(Source records)
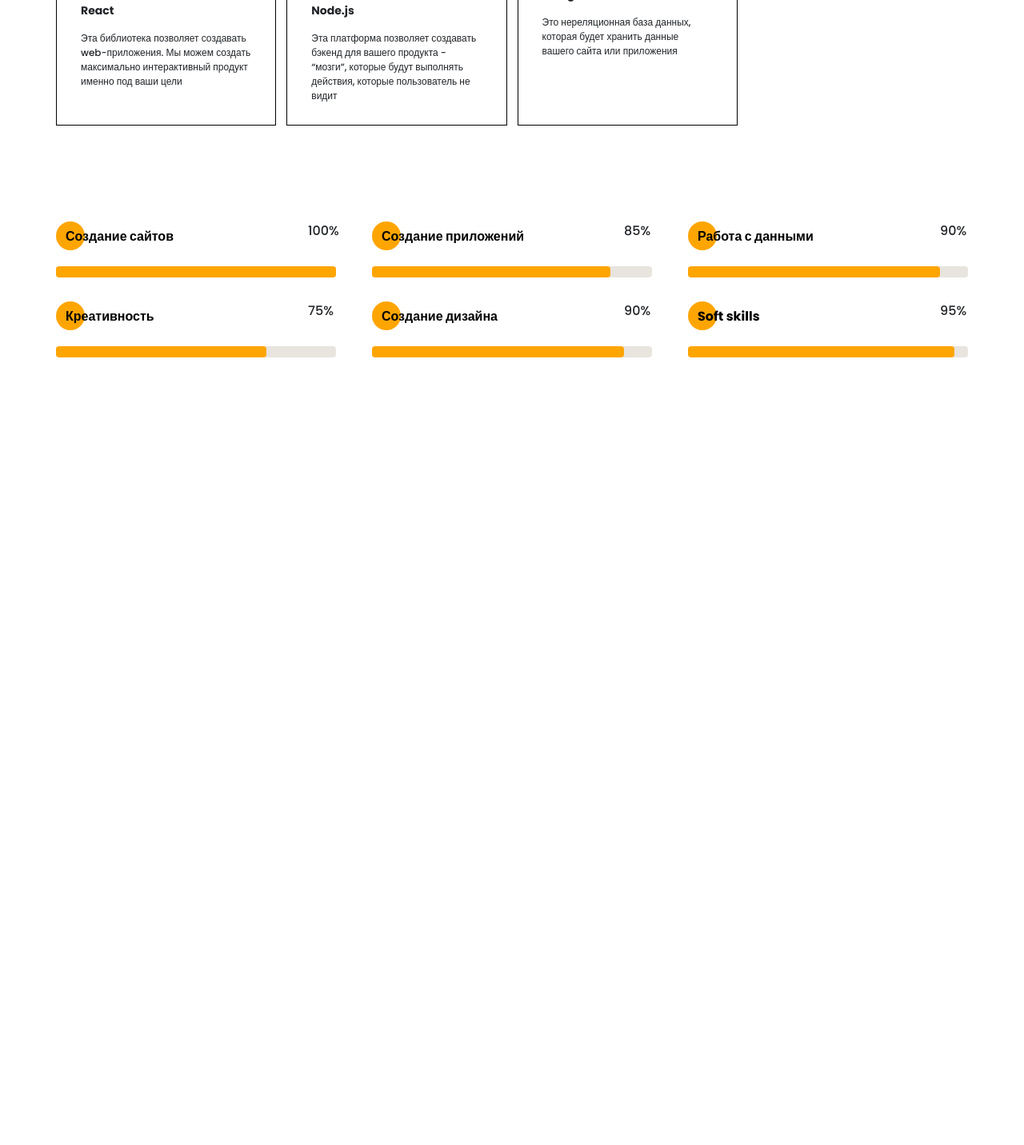
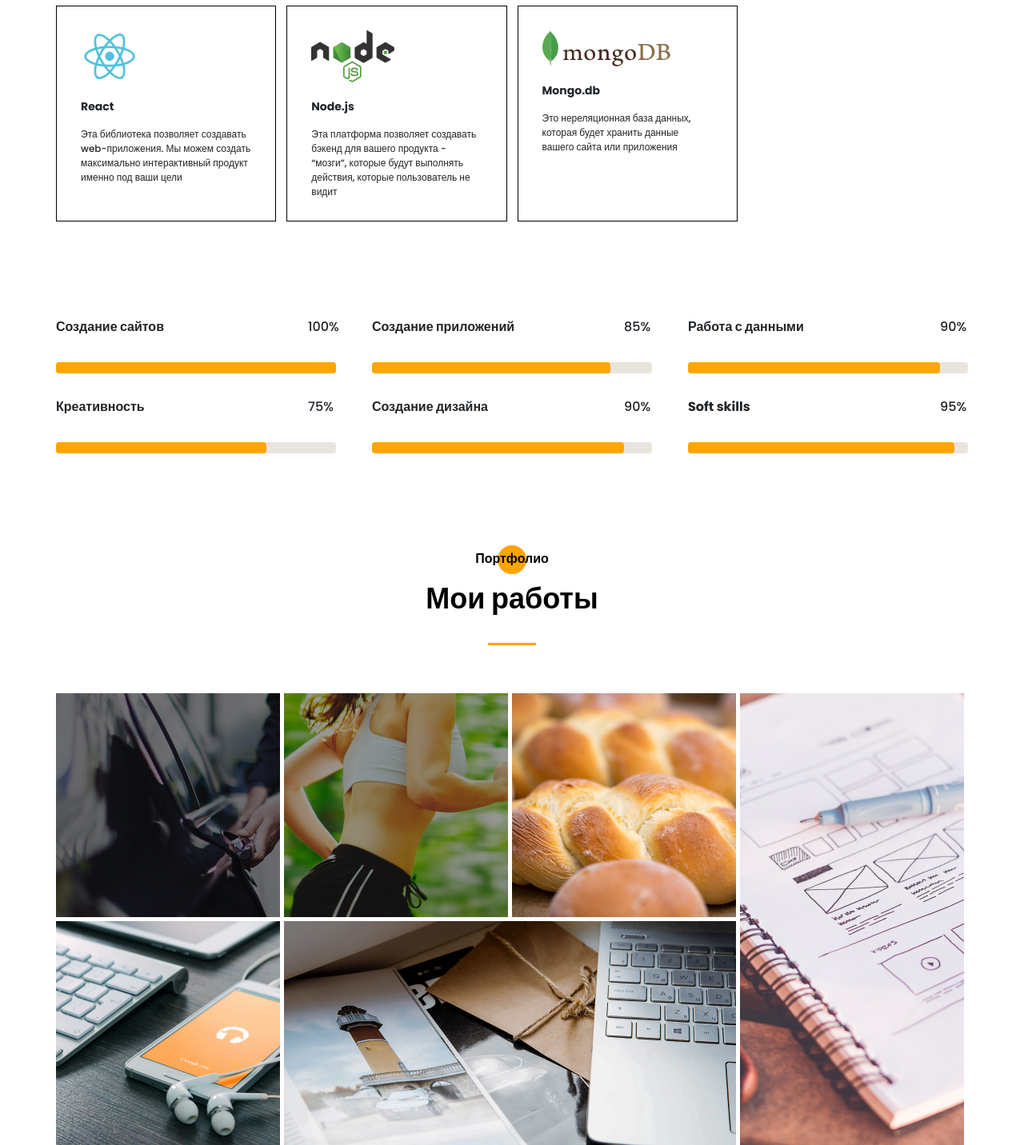
Before and after one commit to ReshSergey/MyPortfolio, a website: page src/index.html in a window 1280 px wide. Shown: the part 2790-4222 px from the top of the page at 80% size. Before the commit the page ends 3237 px from the top, so only its background shows below. Drawn offline with nearby package versions, Linux system fonts and the light colour scheme; files that its build step writes are made by us from their sources; files whose address does not match are found by name.

Commit message:
add portfolio block

```diff
--- a/src/index.html
+++ b/src/index.html
@@ -131,8 +131,8 @@
 
     <section class="benefit">
         <div class="container">
-            <h2 class="title title_fz16 benefit__title">Опыт</h2>
-            <div class="title title_fz36 benefit__subtitle">Чем я буду полезен</div>
+            <h2 class="title title_fz16 title__section-title">Опыт</h2>
+            <div class="title title_fz36 title__section-subtitle">Чем я буду полезен</div>
             <div class="divider"></div>
 
             <div class="benefit__wrapper">
@@ -220,8 +220,8 @@
 
     <section class="skills">
         <div class="container">
-            <h2 class="title title_fz16 benefit__title">Навыки</h2>
-            <div class="title title_fz36 benefit__subtitle">Что я использую в работе</div>
+            <h2 class="title title_fz16 title__section-title">Навыки</h2>
+            <div class="title title_fz36 title__section-subtitle">Что я использую в работе</div>
             <div class="divider"></div>
 
             <div class="skills__wrapper">
@@ -323,6 +323,36 @@
         </div>
     </section>
 
+    <section class="portfolio">
+        <div class="container">
+            <h2 class="title title_fz16 title__section-title">Портфолио</h2>
+            <div class="title title_fz36 title__section-subtitle">Мои работы</div>
+            <div class="divider"></div>
+
+            <div class="portfolio__wrapper">
+                <a href="#" class="portfolio__item">
+                    <img src="img/works/uber.jpg" alt="Uber">
+                </a>
+                <a href="#" class="portfolio__item">
+                    <img src="img/works/pulse.jpg" alt="Pulse">
+                </a>
+                <a href="#" class="portfolio__item">
+                    <img src="img/works/bread.jpg" alt="Bread">
+                </a>
+                <a href="#" class="portfolio__item vertical">
+                    <img src="img/works/plans.jpg" alt="Plans">
+                </a>
+                <a href="#" class="portfolio__item">
+                    <img src="img/works/ipad.jpg" alt="Ipad">
+                </a>
+                <a href="#" class="portfolio__item horizontal">
+                    <img src="img/works/mac.jpg" alt="Mac">
+                </a>
+            </div>
+
+        </div>
+    </section>
+
     <script src="js/script.js"></script>
 </body>
 
--- a/src/sass/blocks/_benefit.scss
+++ b/src/sass/blocks/_benefit.scss
@@ -1,21 +1,5 @@
 .benefit {
     padding-top: 120px;
-    &__title {
-        position: relative;
-        line-height: 24px;
-        color: $title-color;
-        text-align: center;
-        @include before_circle;
-        &:before {
-            top: -5px;
-            left: 50%;
-            transform: translateX(-50%);
-        }
-    }
-    &__subtitle {
-        color: $subtitle-color;
-        text-align: center;
-    }
     &__wrapper {
         display: grid;
         grid-template-columns: repeat(2, 425px);
--- /dev/null
+++ b/src/sass/blocks/_portfolio.scss
@@ -0,0 +1,28 @@
+.portfolio {
+    padding-top: 120px;
+    &__wrapper {
+        margin-top: 60px;
+        display: grid;
+        grid-template-columns: repeat(4, 280px);
+        grid-template-rows: repeat(2, 280px);
+        grid-auto-rows: 280px;
+        gap: 5px;
+        .vertical {
+            grid-row: 1 / 3;
+            grid-column: 4 / 5;
+        }
+        .horizontal {
+            grid-row: 2 / 3;
+            grid-column: 2 / 4;
+        }
+    }
+    &__item {
+        transition: all .6s;
+        img {
+            width: 100%;
+        }
+        &:hover {
+            filter: saturate(150%);
+        }
+    }
+}
--- a/src/sass/blocks/_skills.scss
+++ b/src/sass/blocks/_skills.scss
@@ -1,14 +1,5 @@
 .skills {
-    &__title {
-        position: relative;
-        padding-left: 12px;
-        color: $title-color;
-        top: 7px;
-        @include before_circle;
-        &:before {
-            top: -7px;
-        }
-    }
+    padding-top: 120px;
     &__wrapper {
         display: grid;
         grid-template-columns: repeat(4, minmax(270px, auto));
--- a/src/sass/blocks/_title.scss
+++ b/src/sass/blocks/_title.scss
@@ -20,4 +20,20 @@
     &_fz48 {
         font-size: 48px;
     }
+    &__section-title {
+        position: relative;
+        line-height: 24px;
+        color: $title-color;
+        text-align: center;
+        @include before_circle;
+        &:before {
+            top: -5px;
+            left: 50%;
+            transform: translateX(-50%);
+        }
+    }
+    &__section-subtitle {
+        color: $subtitle-color;
+        text-align: center;
+    }
 }
--- a/src/sass/style.scss
+++ b/src/sass/style.scss
@@ -20,3 +20,4 @@
 @import 'blocks/about';
 @import 'blocks/benefit';
 @import 'blocks/skills';
+@import 'blocks/portfolio';
```
Also changed, not shown: dist/css/style.min.css, dist/img/works/mac.jpg (added), dist/index.html, src/img/works/mac.jpg (added).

### Goal of the exercise
The answer must be a single number: the count of lines in the data that include the word "columns".

### Finished exercise
3